When I first began reading Chicagoland Vampires, I was bored by the politics and the complex world-building that Chloe Neill had created. I almost droWhen I first began reading Chicagoland Vampires, I was bored by the politics and the complex world-building that Chloe Neill had created. I almost dropped it altogether, but I was using her descriptive writing to train my English, and my translation skills, so I just swallowed my urge to throw the entire series away, and kept reading it. And now, two years later, this is one of my favorite vampire series of all times, especially because of the politics and the complex world-building - although some kick-ass scenes and a breath-taking blond Master vampire do win a few brownie points.
I feel like Chloe Neill is unraveling something unique with her series. In it, vampires burn in the sun, but they also have a knack for using a katana, they're magical creatures that feel all the currents of power around them, and their eyes silver when they're feeling certain emotions. It's a familiar yet completely disconcerting territory to explore, and Chloe Neill has done a terrific job at it - she's still doing a terrific job at it, since this is her sixth book and things are only improving. Merit has grown into her skin, gone from a geeky graduate student to a vampire Sentinel who's willing do to just about anything to protect her House and her city. She's at the same time a reliable friend and a kick-ass vampire chick ready to swing a katana when danger arises. I simply love Merit, and the way she has evolved as the series went on.
Now that I'm talking about, you know, my love for the characters, I wouldn't be able to write this review without talking about Ethan, the breath-taking blond Master vampire that I mentioned before. If you have read this series, and invested as much effort into it as I have, you're probably as happy as I am about Ethan being in this book. And at a certain extent, my expectations were met and I was fan-girling over the fact that he's back the whole time.. but at the same time, I was disappointed with a few things. Ethan has changed, and I wasn't ready for it. One second he's this intense guy bursting into Tate's office and being staked by Celina... and then, he's this open-minded guy who's not afraid to speak his mind, and being forward with Merit about his feelings. Well, this troubled me. I couldn't create a connection between these two sides of him, and I was afraid that Chloe Neill had changed Ethan in a permanent way. I'm glad to say this didn't happen, and once again I saw the Ethan that I loved and got so frustrated with. My friends, I can definitely say: Ethan Sullivan is back. Prepare yourselves: It's a tough, yet exciting, ride.
When talking about the plot and the villain, I was surprised by how much Biting Cold was about Tate. The summary talks about an evil chasing Merit across Nebraska, yes, but I thought that maybe that was just a secondary plot arch, and Mallory stealing the Malificium would've been the real issue. However, Mallory's betrayal is the least of Merit's concerns, now that Seth Tate has finally showed his true form. I loved this twist, and though it was a little weird to know what Tate was, it made sense.
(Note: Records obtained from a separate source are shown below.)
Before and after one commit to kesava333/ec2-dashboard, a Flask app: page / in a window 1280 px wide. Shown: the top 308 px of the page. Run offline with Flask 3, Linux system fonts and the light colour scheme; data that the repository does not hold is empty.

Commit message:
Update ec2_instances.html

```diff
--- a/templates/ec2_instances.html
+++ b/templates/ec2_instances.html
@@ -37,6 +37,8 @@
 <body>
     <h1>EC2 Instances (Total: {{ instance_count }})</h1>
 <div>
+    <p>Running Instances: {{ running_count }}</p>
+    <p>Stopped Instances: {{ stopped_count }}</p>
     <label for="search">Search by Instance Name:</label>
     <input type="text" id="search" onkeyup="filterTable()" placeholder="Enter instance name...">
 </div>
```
I was satisfied by the way things turned out, especially when it came to the "final" battle.
Overall, Biting Cold was everything I thought it would be, and more. Chloe Neill is a fantastic writer, and now I can only wonder why I was so worried about this book in the first place. Chicagoland Vampires is still placed firmly on my "favorite" list, and with everything that has happened in this installment, it's obvious things are going to be even crazier in Chicago now. I can't wait to see more of Merit and Ethan.This series is just getting better and better!